Exercise prompt ▸ Where "EditText" appears in a line of the entries below, that line should be copied.

• • • • •

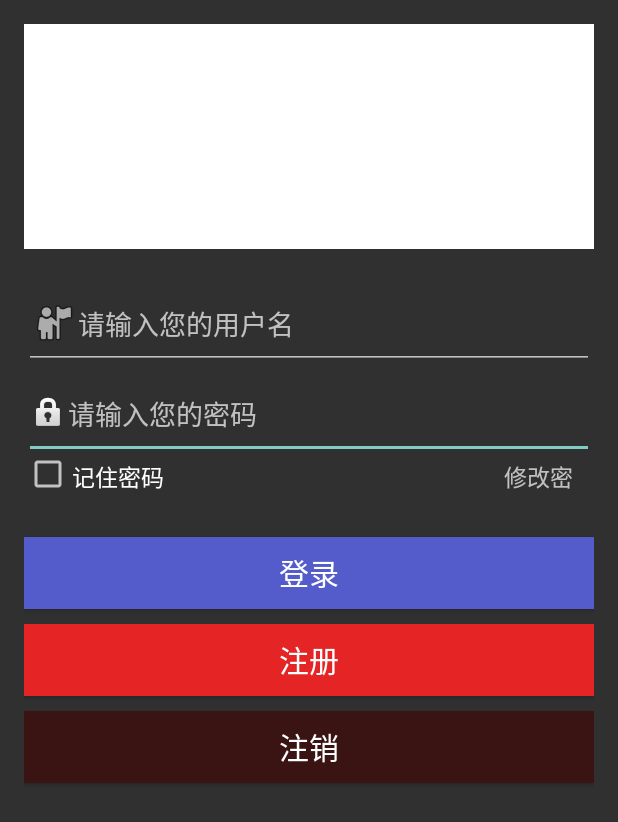
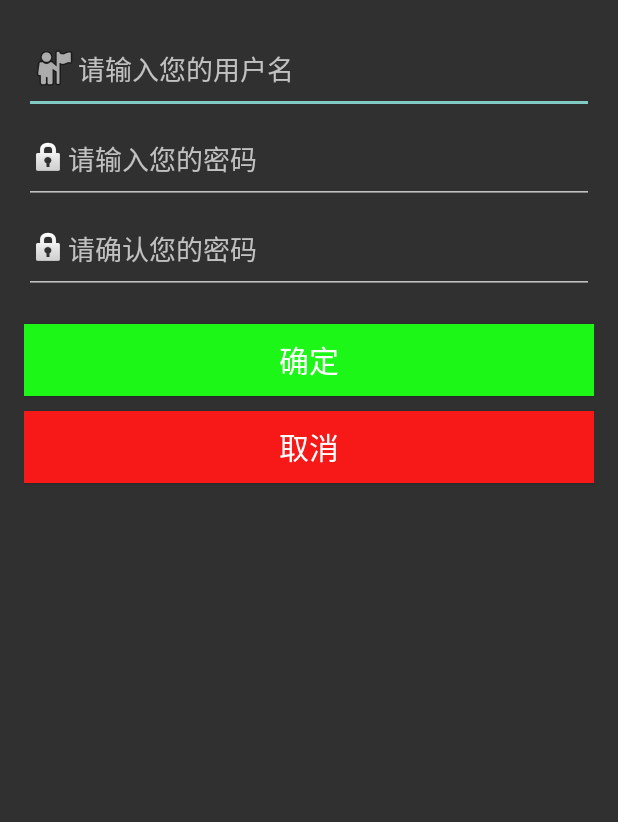
Before and after one commit to Above-The-Cloud/Community, an Android app: the screen it shows after launch (LoginActivity before the commit, RegisterActivity after it), after a tap on "注册", on a phone screen of 412 x 824 dp. Shown: the top 822 px of the screen. Run offline under Robolectric (Android 15) with nearby library versions, the phone set to English and light mode, and no system bars.

Commit message:
login初步完成，working on register

```diff
--- a/app/src/main/AndroidManifest.xml
+++ b/app/src/main/AndroidManifest.xml
@@ -15,9 +15,7 @@
         android:roundIcon="@mipmap/ic_launcher_round"
         android:supportsRtl="true"
         android:theme="@style/Theme.AppCompat.NoActionBar">
-        <activity android:name=".MainActivity">
-
-        </activity>
+        <activity android:name=".MainActivity"></activity>
         <activity android:name=".LoginActivity">
             <intent-filter>
                 <action android:name="android.intent.action.MAIN" />
@@ -25,6 +23,7 @@
                 <category android:name="android.intent.category.LAUNCHER" />
             </intent-filter>
         </activity>
+        <activity android:name=".RegisterActivity"></activity>
     </application>
 
 </manifest>
--- a/app/src/main/java/wang/yiwangchunyu/community/LoginActivity.java
+++ b/app/src/main/java/wang/yiwangchunyu/community/LoginActivity.java
@@ -88,9 +88,9 @@ public class LoginActivity extends Activity {                 //登录界面活
         public void onClick(View v) {
             switch (v.getId()) {
                 case R.id.login_btn_register:                            //登录界面的注册按钮
-//                    Intent intent_Login_to_Register = new Intent(Login.this,Register.class) ;    //切换Login Activity至User Activity
-//                    startActivity(intent_Login_to_Register);
-//                    finish();
+                    Intent intent_Login_to_Register = new Intent(LoginActivity.this,RegisterActivity.class) ;    //切换Login Activity至User Activity
+                    startActivity(intent_Login_to_Register);
+                    finish();
                     break;
                 case R.id.login_btn_login:                              //登录界面的登录按钮
                     login();
--- a/app/src/main/java/wang/yiwangchunyu/community/LoginService.java
+++ b/app/src/main/java/wang/yiwangchunyu/community/LoginService.java
@@ -119,6 +119,8 @@ public class LoginService {
 
             int code = httpURLConnection.getResponseCode();
             Log.d(TAG, "\n" + "ResponseCode: " + code);
+
+            if(code==200){
                 //读取返回的数据
                 //返回打开连接读取的输入流，输入流转化为StringBuffer类型，这一套流程要记住，常用
                 BufferedReader bufferedReader = new BufferedReader(new InputStreamReader(httpURLConnection.getInputStream()));
@@ -133,6 +135,9 @@ public class LoginService {
                 bufferedReader.close();
                 httpURLConnection.disconnect();
                 return stringBuffer.toString();
+            }
+            else return String.valueOf(code);
+
         } catch (MalformedURLException e) {
             e.printStackTrace();
         } catch (ProtocolException e) {
--- /dev/null
+++ b/app/src/main/java/wang/yiwangchunyu/community/RegisterActivity.java
@@ -0,0 +1,96 @@
+package wang.yiwangchunyu.community;
+
+import android.content.Intent;
+import android.os.Bundle;
+import android.support.v7.app.AppCompatActivity;
+import android.view.View;
+import android.widget.Button;
+import android.widget.EditText;
+import android.widget.Toast;
+
+public class RegisterActivity extends AppCompatActivity {
+    private EditText mAccount;                        //用户名编辑
+    private EditText mPwd;                            //密码编辑
+    private EditText mPwdCheck;                       //密码编辑
+    private Button mSureButton;                       //确定按钮
+    private Button mCancelButton;                     //取消按钮
+    private UserDataManager mUserDataManager;         //用户数据管理类
+    @Override
+    protected void onCreate(Bundle savedInstanceState) {
+        super.onCreate(savedInstanceState);
+        setContentView(R.layout.activity_register);
+        mAccount = (EditText) findViewById(R.id.resetpwd_edit_name);
+        mPwd = (EditText) findViewById(R.id.resetpwd_edit_pwd_old);
+        mPwdCheck = (EditText) findViewById(R.id.resetpwd_edit_pwd_new);
+
+        mSureButton = (Button) findViewById(R.id.register_btn_sure);
+        mCancelButton = (Button) findViewById(R.id.register_btn_cancel);
+
+        mSureButton.setOnClickListener(m_register_Listener);      //注册界面两个按钮的监听事件
+        mCancelButton.setOnClickListener(m_register_Listener);
+
+        if (mUserDataManager == null) {
+            mUserDataManager = new UserDataManager(this);
+            mUserDataManager.openDataBase();                              //建立本地数据库
+        }
+    }
+    View.OnClickListener m_register_Listener = new View.OnClickListener() {    //不同按钮按下的监听事件选择
+        public void onClick(View v) {
+            switch (v.getId()) {
+                case R.id.register_btn_sure:                       //确认按钮的监听事件
+                    register_check();
+                    break;
+                case R.id.register_btn_cancel:                     //取消按钮的监听事件,由注册界面返回登录界面
+                    Intent intent_Register_to_Login = new Intent(RegisterActivity.this,LoginActivity.class) ;    //切换User Activity至Login Activity
+                    startActivity(intent_Register_to_Login);
+                    finish();
+                    break;
+            }
+        }
+    };
+    public void register_check() {                                //确认按钮的监听事件
+        if (isUserNameAndPwdValid()) {
+            String userName = mAccount.getText().toString().trim();
+            String userPwd = mPwd.getText().toString().trim();
+            String userPwdCheck = mPwdCheck.getText().toString().trim();
+            //检查用户是否存在
+            int count=mUserDataManager.findUserByName(userName);
+            //用户已经存在时返回，给出提示文字
+            if(count>0){
+                Toast.makeText(this, "用户名已存在",Toast.LENGTH_SHORT).show();
+                return ;
+            }
+            if(userPwd.equals(userPwdCheck)==false){     //两次密码输入不一样
+                Toast.makeText(this, "两次输入密码须相同",Toast.LENGTH_SHORT).show();
+                return ;
+            } else {
+                UserData mUser = new UserData(userName, userPwd);
+                mUserDataManager.openDataBase();
+                long flag = mUserDataManager.insertUserData(mUser); //新建用户信息
+                if (flag == -1) {
+                    Toast.makeText(this, "注册失败",Toast.LENGTH_SHORT).show();
+                }else{
+                    Toast.makeText(this, "注册成功",Toast.LENGTH_SHORT).show();
+                    Intent intent_Register_to_Login = new Intent(RegisterActivity.this,LoginActivity.class) ;    //切换User Activity至Login Activity
+                    startActivity(intent_Register_to_Login);
+                    finish();
+                }
+            }
+        }
+    }
+    public boolean isUserNameAndPwdValid() {
+        if (mAccount.getText().toString().trim().equals("")) {
+            Toast.makeText(this, getString(R.string.account_empty),
+                    Toast.LENGTH_SHORT).show();
+            return false;
+        } else if (mPwd.getText().toString().trim().equals("")) {
+            Toast.makeText(this, getString(R.string.pwd_empty),
+                    Toast.LENGTH_SHORT).show();
+            return false;
+        }else if(mPwdCheck.getText().toString().trim().equals("")) {
+            Toast.makeText(this, "密码不合法", Toast.LENGTH_SHORT).show();
+            return false;
+        }
+        return true;
+    }
+}
--- /dev/null
+++ b/app/src/main/res/layout/activity_register.xml
@@ -0,0 +1,84 @@
+<?xml version="1.0" encoding="utf-8"?>
+<RelativeLayout xmlns:android="http://schemas.android.com/apk/res/android"
+    android:layout_width="match_parent"
+    android:layout_height="match_parent"
+    android:paddingBottom="@dimen/activity_vertical_margin"
+    android:paddingLeft="@dimen/activity_horizontal_margin"
+    android:paddingRight="@dimen/activity_horizontal_margin"
+    android:paddingTop="@dimen/activity_vertical_margin"
+    android:weightSum="1">
+
+    <EditText
+        android:drawableLeft="@android:drawable/ic_menu_myplaces"
+        android:layout_width="wrap_content"
+        android:layout_height="60dp"
+        android:inputType="textPersonName"
+        android:ems="10"
+        android:id="@+id/resetpwd_edit_name"
+        android:layout_alignParentTop="true"
+        android:hint="请输入您的用户名"
+        android:layout_alignLeft="@+id/resetpwd_edit_pwd_new"
+        android:layout_alignStart="@+id/resetpwd_edit_pwd_new"
+        android:layout_alignRight="@+id/resetpwd_edit_pwd_new"
+        android:layout_alignEnd="@+id/resetpwd_edit_pwd_new" />
+
+    <!--
+
+    <EditText android:id="@+id/edt_operator_name" style="@style/syncEditText"
+        android:hint="@string/hint_operator_name" />
+    <ImageView android:id="@+id/syncOperatorImg" style="@style/syncImageView"
+        android:layout_alignLeft="@+id/edt_operator_name"
+        android:layout_alignTop="@+id/edt_operator_name"
+        android:layout_alignBottom="@+id/edt_operator_name" android:src="@drawable/sync_operator" />
+-->
+
+    <EditText
+        android:drawableLeft="@android:drawable/ic_lock_idle_lock"
+        android:layout_width="fill_parent"
+        android:layout_height="60dp"
+        android:inputType="textPassword"
+        android:ems="10"
+        android:id="@+id/resetpwd_edit_pwd_old"
+        android:hint="请输入您的密码"
+        android:layout_below="@+id/resetpwd_edit_name"
+        android:layout_alignRight="@+id/resetpwd_edit_name"
+        android:layout_alignEnd="@+id/resetpwd_edit_name"
+        android:layout_alignLeft="@+id/resetpwd_edit_name"
+        android:layout_alignStart="@+id/resetpwd_edit_name" />
+
+    <Button
+        android:layout_width="fill_parent"
+        android:layout_height="wrap_content"
+        android:text="取消"
+        android:id="@+id/register_btn_cancel"
+        android:textSize="20dp"
+        android:background="#f71818"
+        android:layout_below="@+id/register_btn_sure"
+        android:layout_alignLeft="@+id/register_btn_sure"
+        android:layout_alignStart="@+id/register_btn_sure"
+        android:layout_marginTop="10dp" />
+
+    <EditText
+        android:drawableLeft="@android:drawable/ic_lock_idle_lock"
+        android:layout_width="fill_parent"
+        android:layout_height="60dp"
+        android:inputType="textPassword"
+        android:ems="10"
+        android:id="@+id/resetpwd_edit_pwd_new"
+        android:layout_below="@+id/resetpwd_edit_pwd_old"
+        android:layout_centerHorizontal="true"
+        android:hint="请确认您的密码" />
+
+    <Button
+        android:id="@+id/register_btn_sure"
+        android:layout_width="fill_parent"
+        android:layout_height="wrap_content"
+        android:layout_alignLeft="@+id/resetpwd_edit_pwd_new"
+        android:layout_alignStart="@+id/resetpwd_edit_pwd_new"
+        android:layout_below="@+id/resetpwd_edit_pwd_new"
+        android:layout_marginTop="20dp"
+        android:background="#1cf718"
+        android:text="确定"
+        android:textSize="20dp" />
+
+</RelativeLayout>
```
Lines whose indentation alone changed are shown as unchanged.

• • • • •

Solution for this exercise ▸
+import android.widget.EditText;
+    private EditText mAccount;                        //用户名编辑
+    private EditText mPwd;                            //密码编辑
+    private EditText mPwdCheck;                       //密码编辑
+        mAccount = (EditText) findViewById(R.id.resetpwd_edit_name);
+        mPwd = (EditText) findViewById(R.id.resetpwd_edit_pwd_old);
+        mPwdCheck = (EditText) findViewById(R.id.resetpwd_edit_pwd_new);
+    <EditText
+    <EditText android:id="@+id/edt_operator_name" style="@style/syncEditText"
+    <EditText
+    <EditText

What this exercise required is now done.